Outstanding, too, is the Volumnia of Barbara Jefford, the Roman matron and mother par unholy excellence, who has reared the future Coriolanus in a heroic mold too large for life, and who, from motives equally noble and misguided, breaks that mold with her son still in it. It's a deftly calibrated performance that inches up to a grim grandeur that must also leave us divided. (The program note by Professor Anthony W. Clare, ridiculing both mother and son, carries p.c. to the level of idiocy.)

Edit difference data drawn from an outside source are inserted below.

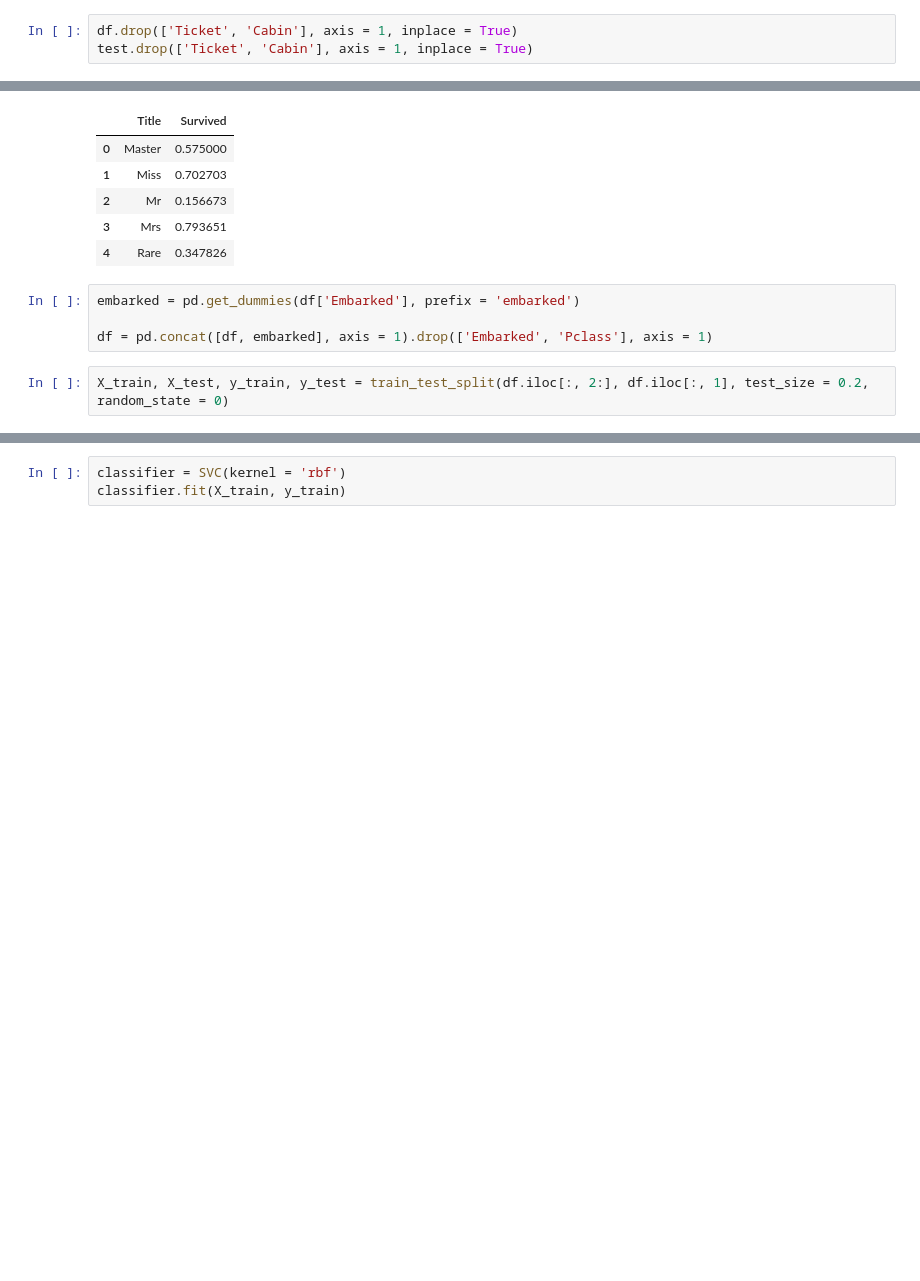
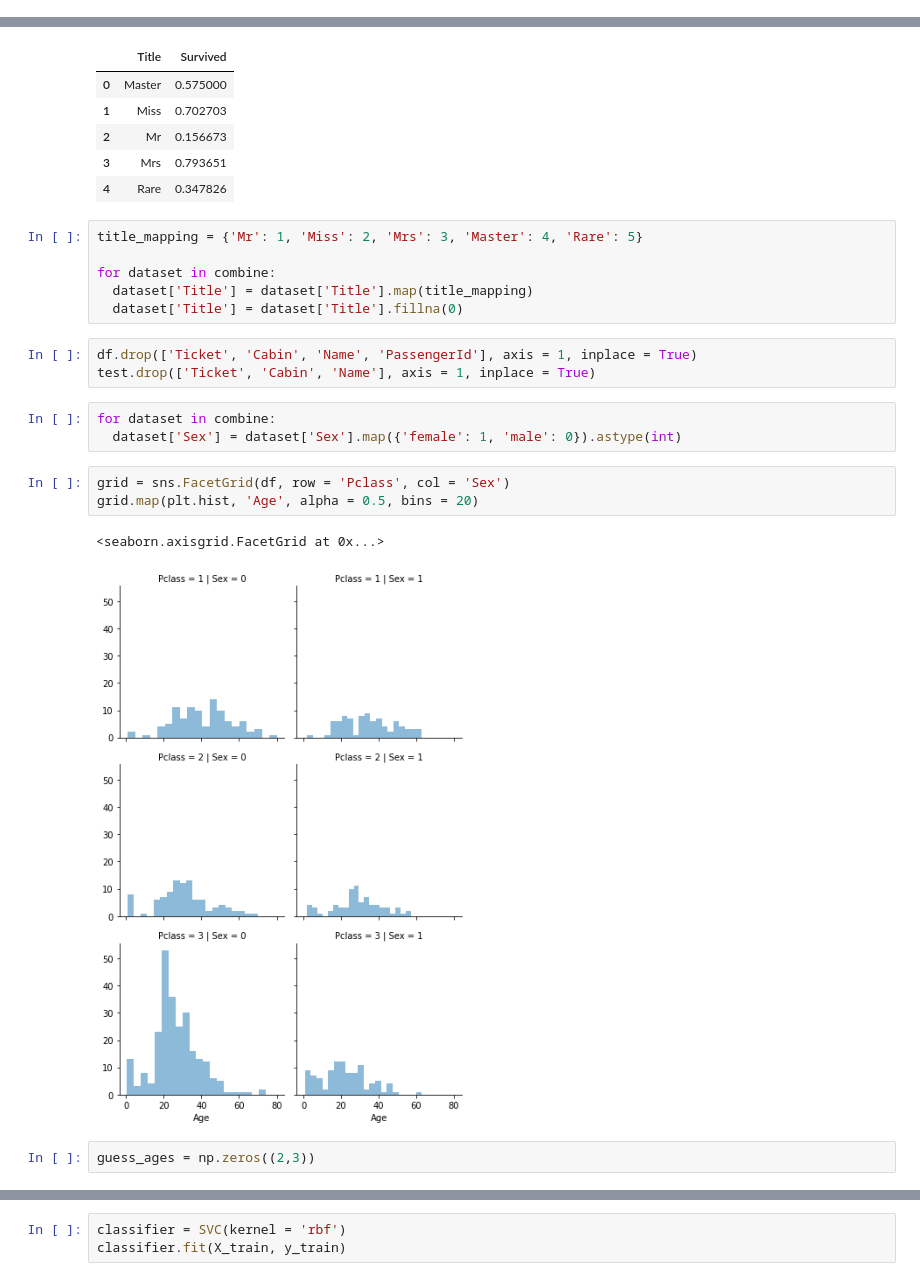
Before and after one commit to Sirabhop/Kaggle_Challenge, a Jupyter notebook: Challenge_1_Titanic.ipynb, the cells around one changed output, grey strips where cells are left out. Cells and saved outputs as stored; diff of their text form; blank space fills up the shorter version.

```diff
--- a/Challenge_1_Titanic.ipynb
+++ b/Challenge_1_Titanic.ipynb
@@ -137,6 +137,3 @@ grid.add_legend()
 # %% [output]
 <seaborn.axisgrid.FacetGrid at 0x...>
 [figure]
-# %%
-df.drop(['Ticket', 'Cabin'], axis = 1, inplace = True)
-test.drop(['Ticket', 'Cabin'], axis = 1, inplace = True)
@@ -183,9 +181,23 @@ df[['Title', 'Survived']].groupby(['Title'], as_index = False).mean()
 | 2 | Mr | 0.156673 |
 | 3 | Mrs | 0.793651 |
 | 4 | Rare | 0.347826 |
-# %%
-embarked = pd.get_dummies(df['Embarked'], prefix = 'embarked')
-
-df = pd.concat([df, embarked], axis = 1).drop(['Embarked', 'Pclass'], axis = 1)
-# %%
-X_train, X_test, y_train, y_test = train_test_split(df.iloc[:, 2:], df.iloc[:, 1], test_size = 0.2, random_state = 0)
+# %%
+title_mapping = {'Mr': 1, 'Miss': 2, 'Mrs': 3, 'Master': 4, 'Rare': 5}
+
+for dataset in combine:
+  dataset['Title'] = dataset['Title'].map(title_mapping)
+  dataset['Title'] = dataset['Title'].fillna(0)
+# %%
+df.drop(['Ticket', 'Cabin', 'Name', 'PassengerId'], axis = 1, inplace = True)
+test.drop(['Ticket', 'Cabin', 'Name'], axis = 1, inplace = True)
+# %%
+for dataset in combine:
+  dataset['Sex'] = dataset['Sex'].map({'female': 1, 'male': 0}).astype(int)
+# %%
+grid = sns.FacetGrid(df, row = 'Pclass', col = 'Sex')
+grid.map(plt.hist, 'Age', alpha = 0.5, bins = 20)
+# %% [output]
+<seaborn.axisgrid.FacetGrid at 0x...>
+[figure, added]
+# %%
+guess_ages = np.zeros((2,3))
```
Also changed, not shown: parts of 9 cells of this notebook.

As Aufidius, leader of the Volscians, Linus Roache comes up with a nicely judged blend of doughtiness and perfidy, and the others give well-spoken, dependable, British supporting performances, unspectacular but resonant. Only the tribunes, Alan David and Bernard Gallagher, disappoint: the one too much a snarling jackal, the other too edentate a jackass.
Jonathan Kent has directed sensibly in Paul Brown's minimalist setting, which is, however, distinguished by an immense slab of a metallic door that rises mightily on dry ice drifting in, or falls thunderously shut. Brown's costumes are an awkward blend of Roman and contemporary; Mark Henderson's lighting and Jonathan Dove's music are serviceable. A respectable production, this, of a too rarely seen play, and welcome as such.
Though Kent directs Richard II with nice visual panoply, he turns the king early on into such a popinjay cavorting with fellow coxcombs that, for all of Fiennes's valiant efforts at redemption through adversity, the production fails to be moving. Linus Roache's vocal acrobatics -- constant changes of pitch and volume -- undermine his Bolingbroke, even as similar histrionics undercut Emilia Fox's Queen Isabel. It is wrong, too, for Gaunt (David Burke) to sabotage the famous England speech with moribund choppiness, however realistic. Otherwise, the cast was more of a rounded ensemble here, and Brown's set, like Henderson's lighting, worked wonders.